Content starts

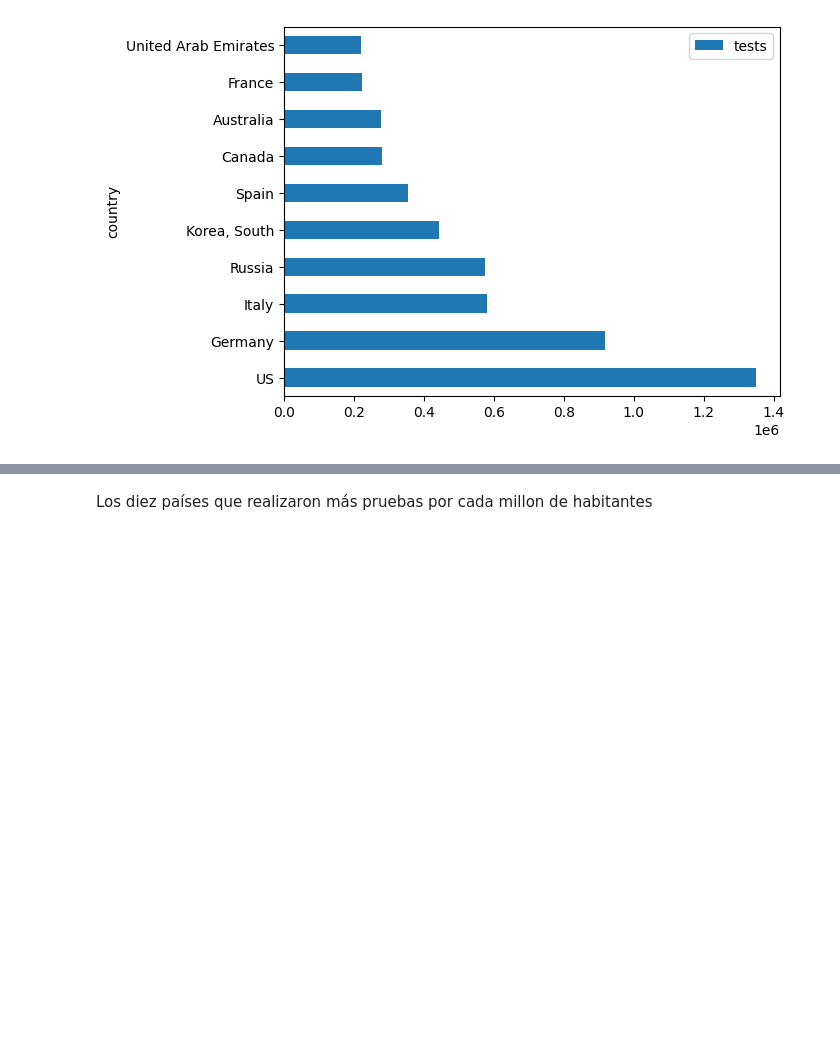
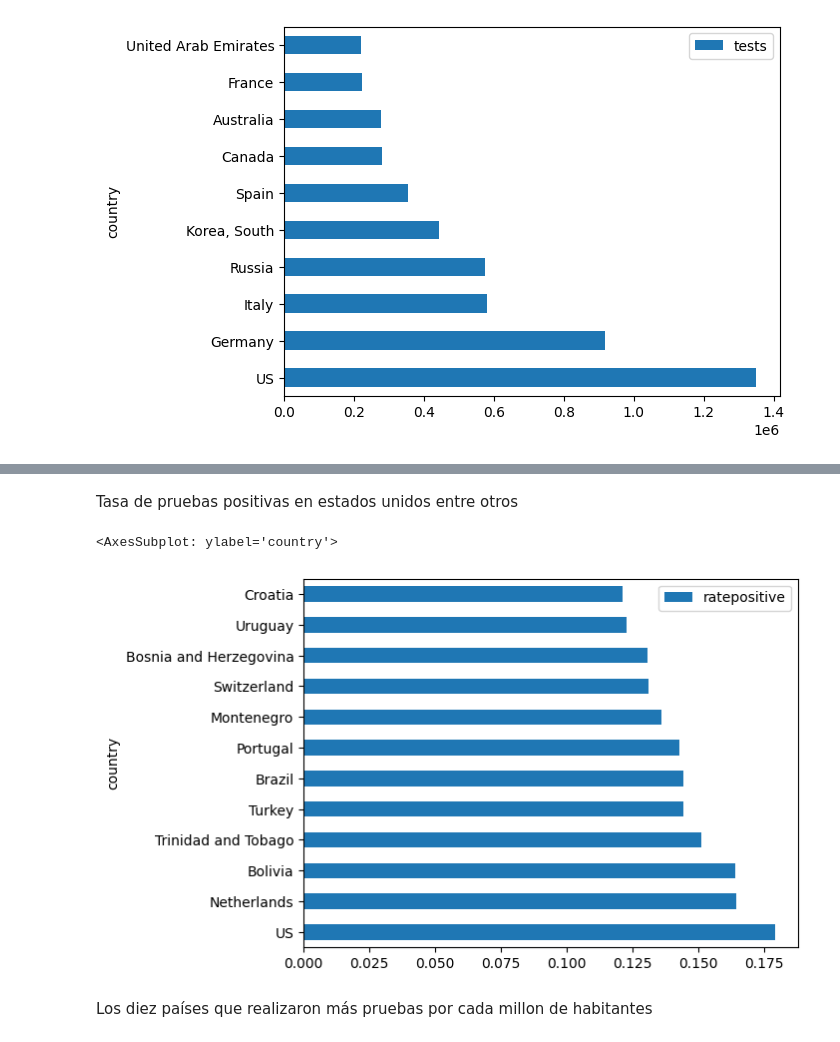
Before and after one commit to E2401/Python-Estadistica, a Jupyter notebook: examen_pye.ipynb, the cells around one changed output, grey strips where cells are left out. Saved outputs shown, nothing was run; the diff lists cells and outputs as text; code cells hidden in the pictures; blank space fills up the shorter version.

```diff
--- a/examen_pye.ipynb
+++ b/examen_pye.ipynb
@@ -178,3 +188,13 @@ plot_test.plot(kind='barh')
+# %% [markdown]
+Tasa de pruebas positivas en estados unidos entre otros
+# %%
+plot_testpm = pd.DataFrame(df_c.groupby(by='country').ratepositive.sum())
+plot_testpm = plot_testpm.sort_values("ratepositive", ascending=False).iloc[12:24]
+
+plot_testpm.plot(kind='barh')
+# %% [output]
+<AxesSubplot: ylabel='country'>
+[figure, added]
 # %% [markdown]
 Los diez países que realizaron más pruebas por cada millon de habitantes
 # %%
```
Also changed, not shown: parts of 3 cells of this notebook.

Content ends

=== Assigned task ===
Each entry above should be returned exactly as written, minus its pictures.

=== Response area ===
Before and after one commit to E2401/Python-Estadistica, a Jupyter notebook: examen_pye.ipynb, the cells around one changed output, grey strips where cells are left out. Saved outputs shown, nothing was run; the diff lists cells and outputs as text; code cells hidden in the pictures; blank space fills up the shorter version.

```diff
--- a/examen_pye.ipynb
+++ b/examen_pye.ipynb
@@ -178,3 +188,13 @@ plot_test.plot(kind='barh')
+# %% [markdown]
+Tasa de pruebas positivas en estados unidos entre otros
+# %%
+plot_testpm = pd.DataFrame(df_c.groupby(by='country').ratepositive.sum())
+plot_testpm = plot_testpm.sort_values("ratepositive", ascending=False).iloc[12:24]
+
+plot_testpm.plot(kind='barh')
+# %% [output]
+<AxesSubplot: ylabel='country'>
+[figure, added]
 # %% [markdown]
 Los diez países que realizaron más pruebas por cada millon de habitantes
 # %%
```
Also changed, not shown: parts of 3 cells of this notebook.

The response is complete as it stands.